The comic strip atop this entry was in my inbox today and upon seeing it, I was instantly reminded of a couple of seagulls whom I've seen "collecting plastics" on Long Beach. A couple of my images featuring this disturbing scenario are posted directly below.
It never ceases to amaze me how people litter (for surely no other creature is leaving plastics behind).
But my words on that subject, as well as any words used in reporting on the truisms and/or dangers regarding littering and its consequences (especially ones related to plastics), are beyond any character limit in blog entries or social media platforms.
What I can do when I see a creature trying to eat plastic, is to attempt to deter him/her from that activity and if he/she subsequently drops the plastic, I can dispose of it properly.
Fortunately, there are numerous numbers of people who care about this issue and who work tirelessly to raise awareness re littering as well raise awareness of the need to be plastic-free.
It is easy to be discouraged by these huge problems, but discouragement is not a substitute for lack of action, for there are steps almost every one can take.
One of these steps is to participate in costal-cleanup activities which take place throughout the world.
As you may recall, dear reader, exactly one year and one month ago today (on September 16th 2017), I volunteered to be part of of one of these initiatives, a costal clean-up effort which was sponsored by NYC Audubon.

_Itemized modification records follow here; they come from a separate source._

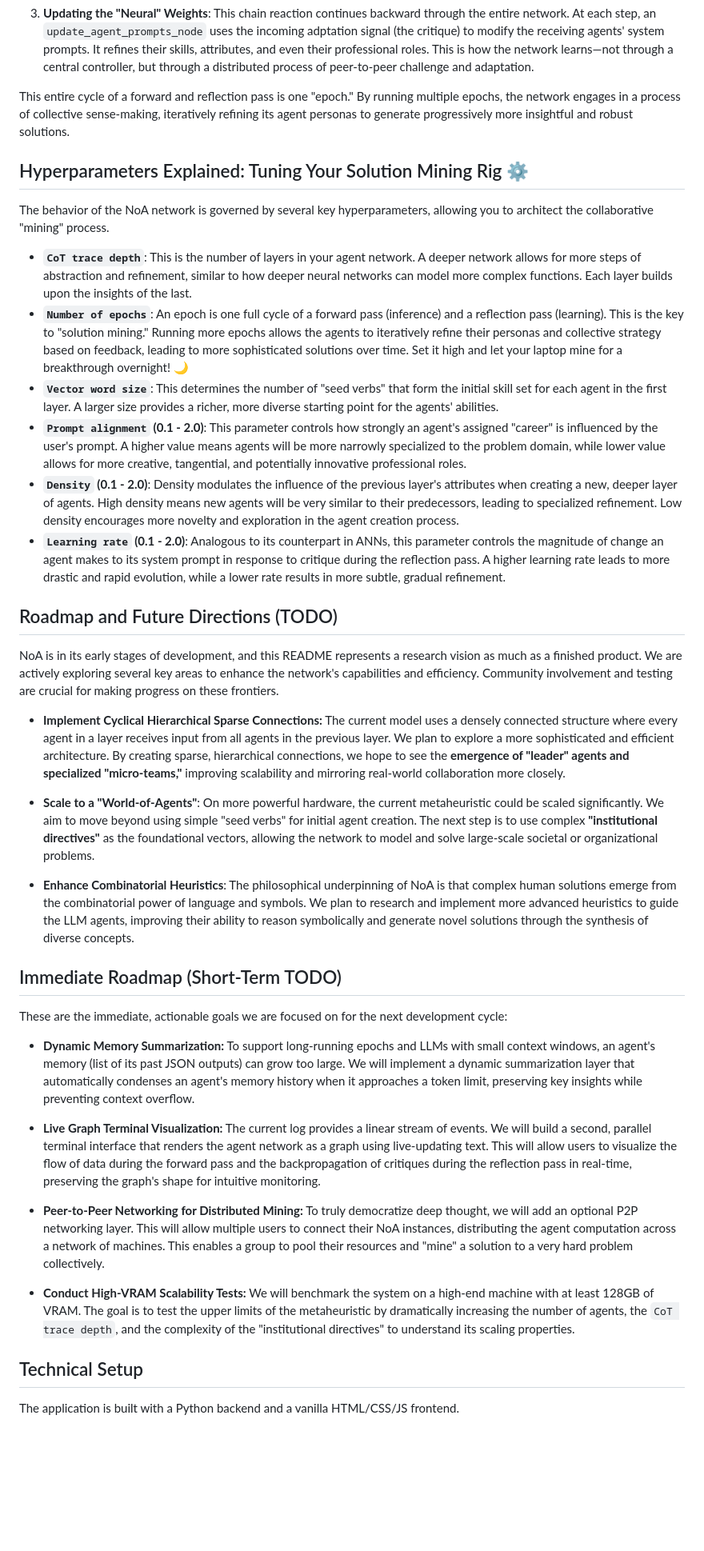
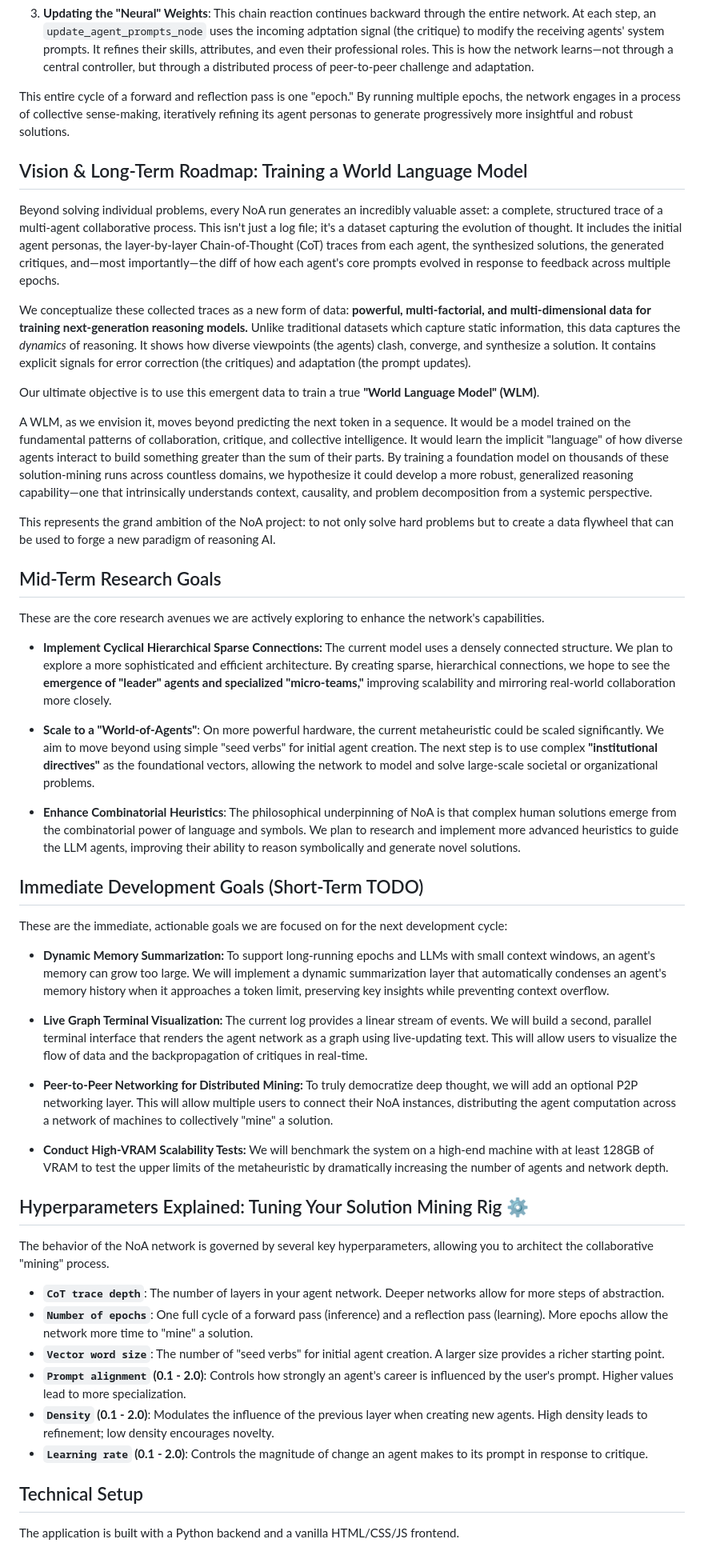
Before and after one commit to pchaganti/gx-NoA, a Markdown page: README.md, the part around the change. Shown at 80% size. Drawn GitHub-style; blank space fills up the shorter version.

Commit message:
CoT traces are multidimensional data with high variance

```diff
--- a/README.md
+++ b/README.md
@@ -32,38 +32,51 @@ Traditional backpropagation adjusts numerical weights based on a calculated erro
 
 This entire cycle of a forward and reflection pass is one "epoch." By running multiple epochs, the network engages in a process of collective sense-making, iteratively refining its agent personas to generate progressively more insightful and robust solutions.
 
+## Vision & Long-Term Roadmap: Training a World Language Model
+
+Beyond solving individual problems, every NoA run generates an incredibly valuable asset: a complete, structured trace of a multi-agent collaborative process. This isn't just a log file; it's a dataset capturing the evolution of thought. It includes the initial agent personas, the layer-by-layer Chain-of-Thought (CoT) traces from each agent, the synthesized solutions, the generated critiques, and—most importantly—the diff of how each agent's core prompts evolved in response to feedback across multiple epochs.
+
+We conceptualize these collected traces as a new form of data: **powerful, multi-factorial, and multi-dimensional data for training next-generation reasoning models.** Unlike traditional datasets which capture static information, this data captures the *dynamics* of reasoning. It shows how diverse viewpoints (the agents) clash, converge, and synthesize a solution. It contains explicit signals for error correction (the critiques) and adaptation (the prompt updates).
+
+Our ultimate objective is to use this emergent data to train a true **"World Language Model" (WLM)**.
+
+A WLM, as we envision it, moves beyond predicting the next token in a sequence. It would be a model trained on the fundamental patterns of collaboration, critique, and collective intelligence. It would learn the implicit "language" of how diverse agents interact to build something greater than the sum of their parts. By training a foundation model on thousands of these solution-mining runs across countless domains, we hypothesize it could develop a more robust, generalized reasoning capability—one that intrinsically understands context, causality, and problem decomposition from a systemic perspective.
+
+This represents the grand ambition of the NoA project: to not only solve hard problems but to create a data flywheel that can be used to forge a new paradigm of reasoning AI.
+
+## Mid-Term Research Goals
+
+These are the core research avenues we are actively exploring to enhance the network's capabilities.
+
+*   **Implement Cyclical Hierarchical Sparse Connections:** The current model uses a densely connected structure. We plan to explore a more sophisticated and efficient architecture. By creating sparse, hierarchical connections, we hope to see the **emergence of "leader" agents and specialized "micro-teams,"** improving scalability and mirroring real-world collaboration more closely.
+
+*   **Scale to a "World-of-Agents"**: On more powerful hardware, the current metaheuristic could be scaled significantly. We aim to move beyond using simple "seed verbs" for initial agent creation. The next step is to use complex **"institutional directives"** as the foundational vectors, allowing the network to model and solve large-scale societal or organizational problems.
+
+
+*   **Enhance Combinatorial Heuristics**: The philosophical underpinning of NoA is that complex human solutions emerge from the combinatorial power of language and symbols. We plan to research and implement more advanced heuristics to guide the LLM agents, improving their ability to reason symbolically and generate novel solutions.
+
+## Immediate Development Goals (Short-Term TODO)
+
+These are the immediate, actionable goals we are focused on for the next development cycle:
+
+*   **Dynamic Memory Summarization:** To support long-running epochs and LLMs with small context windows, an agent's memory can grow too large. We will implement a dynamic summarization layer that automatically condenses an agent's memory history when it approaches a token limit, preserving key insights while preventing context overflow.
+
+*   **Live Graph Terminal Visualization:** The current log provides a linear stream of events. We will build a second, parallel terminal interface that renders the agent network as a graph using live-updating text. This will allow users to visualize the flow of data and the backpropagation of critiques in real-time.
+
+*   **Peer-to-Peer Networking for Distributed Mining:** To truly democratize deep thought, we will add an optional P2P networking layer. This will allow multiple users to connect their NoA instances, distributing the agent computation across a network of machines to collectively "mine" a solution.
+
+*   **Conduct High-VRAM Scalability Tests:** We will benchmark the system on a high-end machine with at least 128GB of VRAM to test the upper limits of the metaheuristic by dramatically increasing the number of agents and network depth.
+
 ## Hyperparameters Explained: Tuning Your Solution Mining Rig ⚙️
 
 The behavior of the NoA network is governed by several key hyperparameters, allowing you to architect the collaborative "mining" process.
 
-*   **`CoT trace depth`**: This is the number of layers in your agent network. A deeper network allows for more steps of abstraction and refinement, similar to how deeper neural networks can model more complex functions. Each layer builds upon the insights of the last.
-*   **`Number of epochs`**: An epoch is one full cycle of a forward pass (inference) and a reflection pass (learning). This is the key to "solution mining." Running more epochs allows the agents to iteratively refine their personas and collective strategy based on feedback, leading to more sophisticated solutions over time. Set it high and let your laptop mine for a breakthrough overnight! 🌙
-*   **`Vector word size`**: This determines the number of "seed verbs" that form the initial skill set for each agent in the first layer. A larger size provides a richer, more diverse starting point for the agents' abilities.
-*   **`Prompt alignment` (0.1 - 2.0)**: This parameter controls how strongly an agent's assigned "career" is influenced by the user's prompt. A higher value means agents will be more narrowly specialized to the problem domain, while lower value allows for more creative, tangential, and potentially innovative professional roles.
-*   **`Density` (0.1 - 2.0)**: Density modulates the influence of the previous layer's attributes when creating a new, deeper layer of agents. High density means new agents will be very similar to their predecessors, leading to specialized refinement. Low density encourages more novelty and exploration in the agent creation process.
-*   **`Learning rate` (0.1 - 2.0)**: Analogous to its counterpart in ANNs, this parameter controls the magnitude of change an agent makes to its system prompt in response to critique during the reflection pass. A higher learning rate leads to more drastic and rapid evolution, while a lower rate results in more subtle, gradual refinement.
-
-## Roadmap and Future Directions (TODO)
-
-NoA is in its early stages of development, and this README represents a research vision as much as a finished product. We are actively exploring several key areas to enhance the network's capabilities and efficiency. Community involvement and testing are crucial for making progress on these frontiers.
-
-*   **Implement Cyclical Hierarchical Sparse Connections:** The current model uses a densely connected structure where every agent in a layer receives input from all agents in the previous layer. We plan to explore a more sophisticated and efficient architecture. By creating sparse, hierarchical connections, we hope to see the **emergence of "leader" agents and specialized "micro-teams,"** improving scalability and mirroring real-world collaboration more closely.
-
-*   **Scale to a "World-of-Agents"**: On more powerful hardware, the current metaheuristic could be scaled significantly. We aim to move beyond using simple "seed verbs" for initial agent creation. The next step is to use complex **"institutional directives"** as the foundational vectors, allowing the network to model and solve large-scale societal or organizational problems.
-
-*   **Enhance Combinatorial Heuristics**: The philosophical underpinning of NoA is that complex human solutions emerge from the combinatorial power of language and symbols. We plan to research and implement more advanced heuristics to guide the LLM agents, improving their ability to reason symbolically and generate novel solutions through the synthesis of diverse concepts.
-
-## Immediate Roadmap (Short-Term TODO)
-
-These are the immediate, actionable goals we are focused on for the next development cycle:
-
-*   **Dynamic Memory Summarization:** To support long-running epochs and LLMs with small context windows, an agent's memory (list of its past JSON outputs) can grow too large. We will implement a dynamic summarization layer that automatically condenses an agent's memory history when it approaches a token limit, preserving key insights while preventing context overflow.
-
-*   **Live Graph Terminal Visualization:** The current log provides a linear stream of events. We will build a second, parallel terminal interface that renders the agent network as a graph using live-updating text. This will allow users to visualize the flow of data during the forward pass and the backpropagation of critiques during the reflection pass in real-time, preserving the graph's shape for intuitive monitoring.
-
-*   **Peer-to-Peer Networking for Distributed Mining:** To truly democratize deep thought, we will add an optional P2P networking layer. This will allow multiple users to connect their NoA instances, distributing the agent computation across a network of machines. This enables a group to pool their resources and "mine" a solution to a very hard problem collectively.
-
-*   **Conduct High-VRAM Scalability Tests:** We will benchmark the system on a high-end machine with at least 128GB of VRAM. The goal is to test the upper limits of the metaheuristic by dramatically increasing the number of agents, the `CoT trace depth`, and the complexity of the "institutional directives" to understand its scaling properties.
+*   **`CoT trace depth`**: The number of layers in your agent network. Deeper networks allow for more steps of abstraction.
+*   **`Number of epochs`**: One full cycle of a forward pass (inference) and a reflection pass (learning). More epochs allow the network more time to "mine" a solution.
+*   **`Vector word size`**: The number of "seed verbs" for initial agent creation. A larger size provides a richer starting point.
+*   **`Prompt alignment` (0.1 - 2.0)**: Controls how strongly an agent's career is influenced by the user's prompt. Higher values lead to more specialization.
+*   **`Density` (0.1 - 2.0)**: Modulates the influence of the previous layer when creating new agents. High density leads to refinement; low density encourages novelty.
+*   **`Learning rate` (0.1 - 2.0)**: Controls the magnitude of change an agent makes to its prompt in response to critique.
 
 ## Technical Setup
 
```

It was during that event that I witnessed Canadian Geese feasting on plastic bowls and other materials left behind after religious rituals are performed on the coastline of Jamaica Bay in New York City.
This is a small gesture on my part, but with my limited financial resources as well as my limited time due to taking care of health concerns, being involved in an event like the one I've referenced, is an action I can take.
The other indirect action I've taken is to give folks a reason to be concerned about the plight of birds through my book series Words In Our Beak (pictured below).
The stories (which are told from the perspective of a female cardinal) do not directly address environmental concerns, but they do address a number of concerns that avian creatures live with year around. My hopes are that by doing my doing this, people (after reading the books) will be inspired to take up causes related to protecting wildbirds (and all wild life).
Please click here to go to my blog post that provides details as to where you can get these books.